In The Broken Column painted thirteen years later while in Mexico, Frida shows the physical and emotional pain she endures due to her broken spinal column, which resulted from the bus accident she experienced at age eighteen. She created this painting shortly after one of the many surgeries she underwent throughout her life. As we can see from the painting, she had to wear a brace afterwards to help her spine heal. It's an incredible depiction of this cycle of physical and emotional pain as we see Frida's body broken apart like the ground behind her and tears dotting her face. But, what fascinates me is how she places nails in her skin. Many scholars have pointed out how Frida's self-portrait of suffering connects to images of Christ. I think Frida was definitely referencing such images, but after hearing Dr. Linden interviewed about his book on touch, I'm also seeing how Frida's use of nails penetrating the skin conveys visually her experience of tactile sensation. If I understand Dr. Linden, our skin has sensors that allow us to experience a range of touch sensations and these tactile sensations are transmitted from our skin to the spinal chord and the brain, which then integrates and processes this information in regions known as the primary and secondary somatosensory cortices. Through this process, our brain determines if they are pleasant or painful sensations. Frida conveys this in her painting: the nails create the look and feel of tactile sensation, the spinal column, in the form of a classical column, receives the unpleasant tactile sensation because it is broken, and Frida's facial expression and tears show how the tactile sensation has been processed by the brain as pain.

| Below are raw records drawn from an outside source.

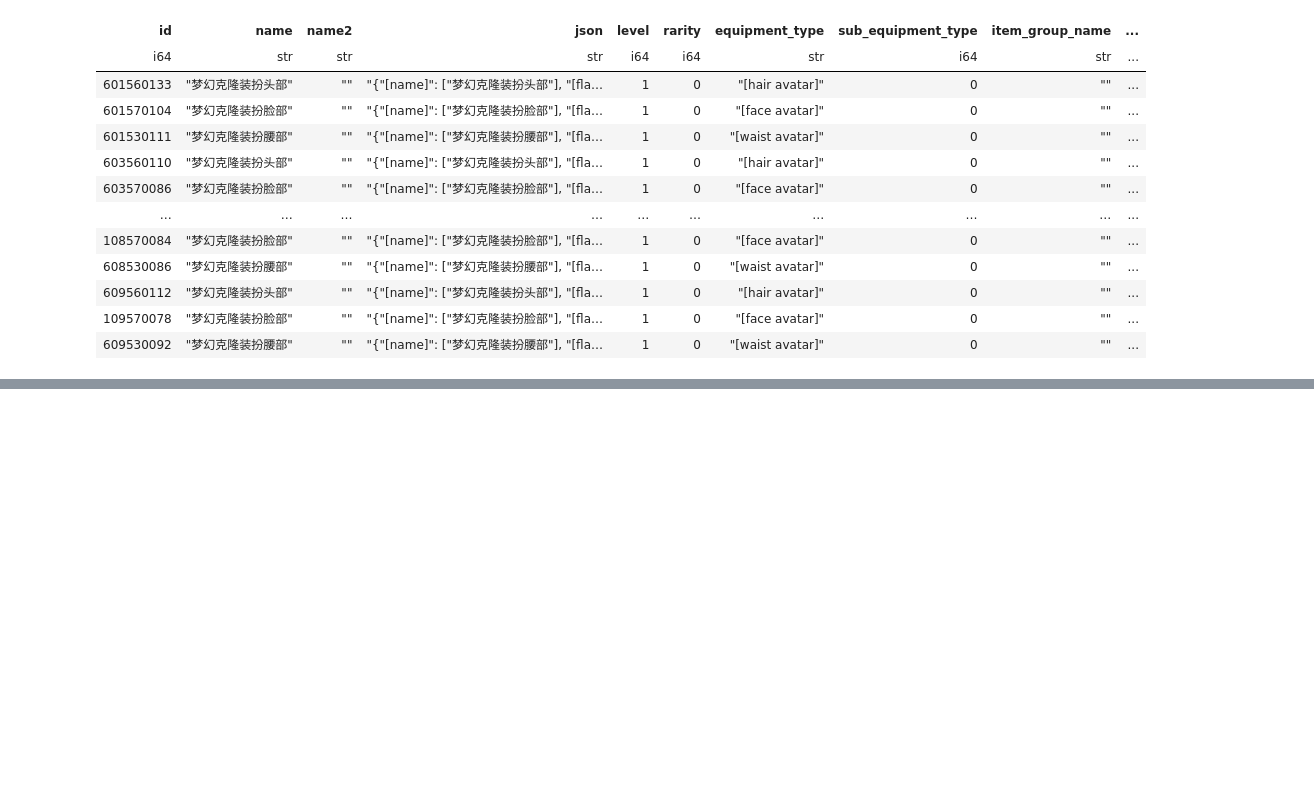
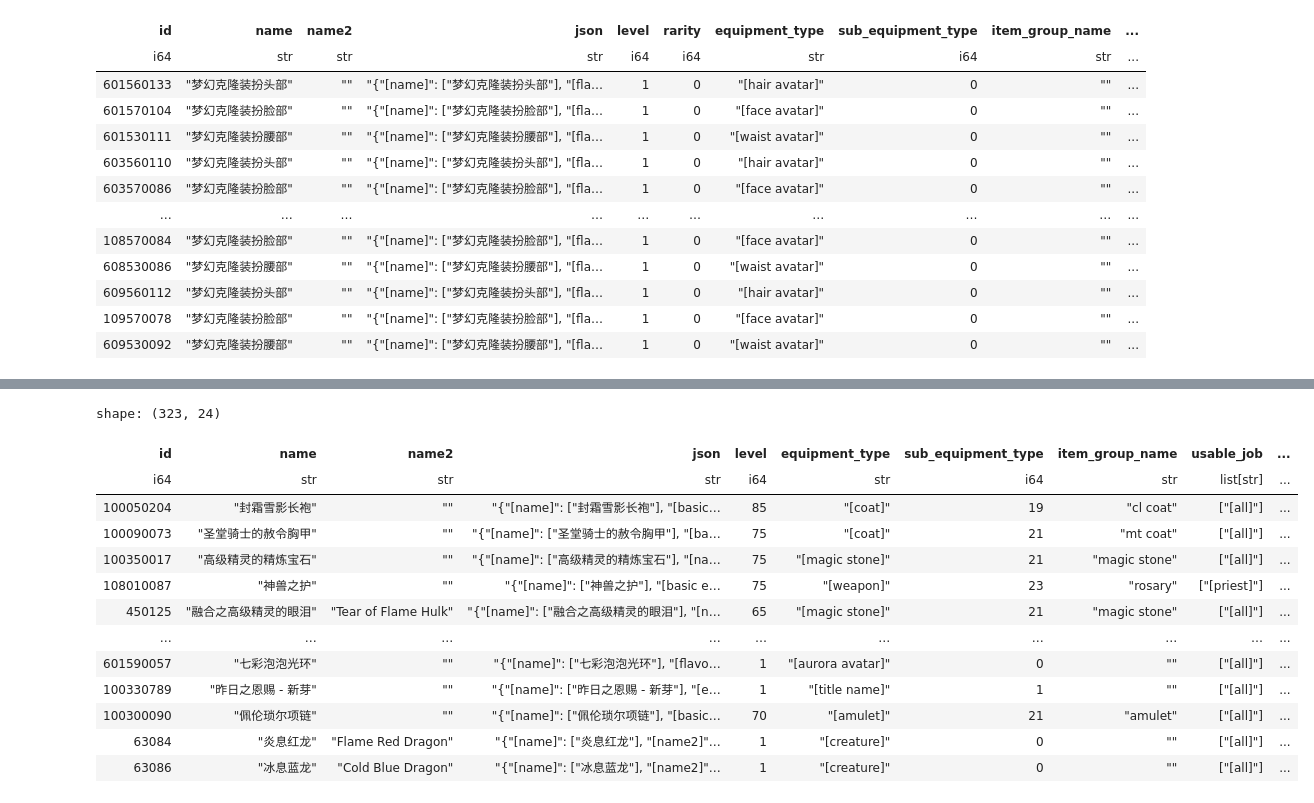
Before and after one commit to evrins/DNF_pvf_python, a Jupyter notebook: equipment_explorer.ipynb, the cells around one changed output, grey strips where cells are left out. Drawn from its saved outputs; the diff is of its cells as text; code cells hidden in the pictures; blank space fills up the shorter version.

```diff
--- a/equipment_explorer.ipynb
+++ b/equipment_explorer.ipynb
@@ -305,3 +310,22 @@ shape: (1_338, 12)
 | 20251005 | "赛丽亚的祝福" | "[Seria]" | "{"[name]": ["赛丽亚的祝福"], "[name2… | 1 | "[title name]" | 1 | "" | ["[all]"] | ... |
 | 400990109 | "迷你皇女艾丽婕" | "" | "{"[name]": ["迷你皇女艾丽婕"], "[expl… | 1 | "[creature]" | 0 | "" | ["[all]"] | ... |
 | 400990502 | "迷你冲浪赛丽亚" | "" | "{"[name]": ["迷你冲浪赛丽亚"], "[expl… | 1 | "[creature]" | 0 | "" | ["[all]"] | ... |
+# %%
+df.filter(pl.col('all_elemental_attack') != 0).sort(
+    pl.col('all_elemental_attack'), descending=True
+)
+# %% [output]
+shape: (323, 24)
+| id | name | name2 | json | level | equipment_type | sub_equipment_type | item_group_name | usable_job | ... |
+| i64 | str | str | str | i64 | str | i64 | str | list[str] | ... |
+| 100050204 | "封霜雪影长袍" | "" | "{"[name]": ["封霜雪影长袍"], "[basic… | 85 | "[coat]" | 19 | "cl coat" | ["[all]"] | ... |
+| 100090073 | "圣堂骑士的赦令胸甲" | "" | "{"[name]": ["圣堂骑士的赦令胸甲"], "[ba… | 75 | "[coat]" | 21 | "mt coat" | ["[all]"] | ... |
+| 100350017 | "高级精灵的精炼宝石" | "" | "{"[name]": ["高级精灵的精炼宝石"], "[na… | 75 | "[magic stone]" | 21 | "magic stone" | ["[all]"] | ... |
+| 108010087 | "神兽之护" | "" | "{"[name]": ["神兽之护"], "[basic e… | 75 | "[weapon]" | 23 | "rosary" | ["[priest]"] | ... |
+| 450125 | "融合之高级精灵的眼泪" | "Tear of Flame Hulk" | "{"[name]": ["融合之高级精灵的眼泪"], "[n… | 65 | "[magic stone]" | 21 | "magic stone" | ["[all]"] | ... |
+| … | … | … | … | … | … | … | … | … | ... |
+| 601590057 | "七彩泡泡光环" | "" | "{"[name]": ["七彩泡泡光环"], "[flavo… | 1 | "[aurora avatar]" | 0 | "" | ["[all]"] | ... |
+| 100330789 | "昨日之恩赐 - 新芽" | "" | "{"[name]": ["昨日之恩赐 - 新芽"], "[e… | 1 | "[title name]" | 1 | "" | ["[all]"] | ... |
+| 100300090 | "佩伦琐尔项链" | "" | "{"[name]": ["佩伦琐尔项链"], "[basic… | 70 | "[amulet]" | 21 | "amulet" | ["[all]"] | ... |
+| 63084 | "炎息红龙" | "Flame Red Dragon" | "{"[name]": ["炎息红龙"], "[name2]"… | 1 | "[creature]" | 0 | "" | ["[all]"] | ... |
+| 63086 | "冰息蓝龙" | "Cold Blue Dragon" | "{"[name]": ["冰息蓝龙"], "[name2]"… | 1 | "[creature]" | 0 | "" | ["[all]"] | ... |
```
Also changed, not shown: parts of 23 cells of this notebook, 22 other files.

Of course, in real life, Frida's broken column was the result of the accident, but when she created this painting, she'd just had surgery and clearly, it didn't provide her with the relief she was seeking. She needed to convey her physical pain visually and chose nails piercing the skin as the vehicle through which she could show the endless loop of physical and emotional pain. Even though Frida was fascinated by medicine, I don't think this detailed information about how we process tactile sensations was known in the 1940s. To me, this painting reveals that Frida understood this process because she lived it.
It's too bad that Dr. Eloesser didn't make Mexico City his home in the 1930s and 1940s because maybe his empathetic touch could have helped Frida to heal.
© Celia S. Stahr 2015